"I believe a constitution can permit the co-existence of several cultures and ethnic groups with a single state."
Trudeau, September 30, 1965
Pierre Trudeau held his philosophy of one Canada and a strong federal government before he became prime minister and he maintained it throughout his political career.
In April 1967, Trudeau became Minister of Justice and within the year, introduced Bill C-150 that led to the decriminalization of homosexuality in the landmark legislation dubbed '1969 Omnibus Bill'. In addition to decriminalizing Homosexuality, the bill also liberalized laws on abortion and reformed the nation's divorce laws.
Trudeau makes an appeal for the decriminalization of 'homosexual acts' performed in private, telling reporters in on a CBC Television clip "there's no place for the state in the bedrooms of the nation." Trudeau goes on to say "what's done in private between adults doesn't concern the Criminal Code."
When Lester Pearson resigned as prime minister in 1968, Trudeau became the next Liberal Party Leader and subsequently called and won the June 1968 election . In addition to the Omnibus Bill, one of the most important bills passed by Trudeau,s government was the Official Languages Act, guaranteeing bilingualism in the civil service.
Further, Trudeau dedicated himself to patriating the Constitution and drafted a Canadian Charter of Rights and Freedoms in 1980. After eighteen months of highly contentious federal-provincial negotiations, consent was finally achieved in 1982, but without the cooperation of Quebec Premier Rene Levesque. In a ceremony on Parliament Hill, the Queen signed Canada,s new Constitution Act on April 17, 1982.
Having accomplished his goal of strengthening Canadian federalism, Trudeau turned his attention to international affairs, campaigning for world peace and improving the relationship between the industrialized nations and Third World countries.

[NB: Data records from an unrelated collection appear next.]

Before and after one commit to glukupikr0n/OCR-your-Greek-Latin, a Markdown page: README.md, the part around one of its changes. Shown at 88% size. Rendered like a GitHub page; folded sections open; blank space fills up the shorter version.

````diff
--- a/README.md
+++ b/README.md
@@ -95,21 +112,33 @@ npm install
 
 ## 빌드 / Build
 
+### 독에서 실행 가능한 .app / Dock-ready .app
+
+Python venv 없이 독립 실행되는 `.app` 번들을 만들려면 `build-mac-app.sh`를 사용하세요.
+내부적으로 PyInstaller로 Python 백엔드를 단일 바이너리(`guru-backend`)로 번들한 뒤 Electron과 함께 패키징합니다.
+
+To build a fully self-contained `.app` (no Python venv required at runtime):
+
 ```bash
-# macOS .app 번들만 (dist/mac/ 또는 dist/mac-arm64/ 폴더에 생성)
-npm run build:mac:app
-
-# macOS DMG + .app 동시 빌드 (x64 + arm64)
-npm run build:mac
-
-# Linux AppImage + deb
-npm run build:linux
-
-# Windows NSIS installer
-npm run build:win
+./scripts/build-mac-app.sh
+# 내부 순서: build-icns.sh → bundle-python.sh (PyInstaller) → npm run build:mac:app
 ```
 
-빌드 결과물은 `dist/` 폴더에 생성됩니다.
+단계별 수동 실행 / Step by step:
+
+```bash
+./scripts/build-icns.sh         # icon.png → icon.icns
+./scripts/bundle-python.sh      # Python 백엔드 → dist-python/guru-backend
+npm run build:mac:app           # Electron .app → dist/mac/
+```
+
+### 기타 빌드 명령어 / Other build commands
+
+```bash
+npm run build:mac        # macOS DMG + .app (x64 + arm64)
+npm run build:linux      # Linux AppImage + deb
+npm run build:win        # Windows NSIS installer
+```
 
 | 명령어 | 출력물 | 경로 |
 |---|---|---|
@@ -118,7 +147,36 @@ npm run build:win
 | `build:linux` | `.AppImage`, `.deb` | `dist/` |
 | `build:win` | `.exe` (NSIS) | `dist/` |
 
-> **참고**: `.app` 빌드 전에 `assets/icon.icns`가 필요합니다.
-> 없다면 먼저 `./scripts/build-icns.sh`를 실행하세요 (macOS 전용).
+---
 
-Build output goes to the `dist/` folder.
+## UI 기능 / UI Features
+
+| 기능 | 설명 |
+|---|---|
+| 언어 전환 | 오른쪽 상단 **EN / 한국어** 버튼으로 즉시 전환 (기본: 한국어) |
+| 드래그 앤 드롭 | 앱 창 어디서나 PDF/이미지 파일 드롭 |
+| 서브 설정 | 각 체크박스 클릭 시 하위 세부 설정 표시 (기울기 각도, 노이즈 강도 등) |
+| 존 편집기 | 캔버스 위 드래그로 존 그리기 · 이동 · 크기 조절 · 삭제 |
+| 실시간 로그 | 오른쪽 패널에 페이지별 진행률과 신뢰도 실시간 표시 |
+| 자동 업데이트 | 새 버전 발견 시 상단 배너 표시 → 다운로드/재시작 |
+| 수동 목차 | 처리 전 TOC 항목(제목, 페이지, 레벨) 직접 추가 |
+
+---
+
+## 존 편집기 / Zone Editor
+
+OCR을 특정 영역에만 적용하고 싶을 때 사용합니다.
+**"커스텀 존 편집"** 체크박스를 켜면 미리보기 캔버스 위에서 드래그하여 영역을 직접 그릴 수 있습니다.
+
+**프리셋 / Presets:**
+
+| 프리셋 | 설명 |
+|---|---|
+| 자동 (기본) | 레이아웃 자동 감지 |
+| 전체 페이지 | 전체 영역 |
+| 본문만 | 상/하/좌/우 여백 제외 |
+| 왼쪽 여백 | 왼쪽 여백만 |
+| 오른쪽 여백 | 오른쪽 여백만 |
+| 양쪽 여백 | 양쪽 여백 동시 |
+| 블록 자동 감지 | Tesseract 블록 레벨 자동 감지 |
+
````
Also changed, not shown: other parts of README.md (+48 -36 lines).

After a total of sixteen years as prime minister, he resigned from politics in 1984. He returned to practicing law, travelled extensively and published his memoirs. His death on September 28, 2000, just short of his eighty-first birthday, prompted an outpouring of grief and tributes from across the country.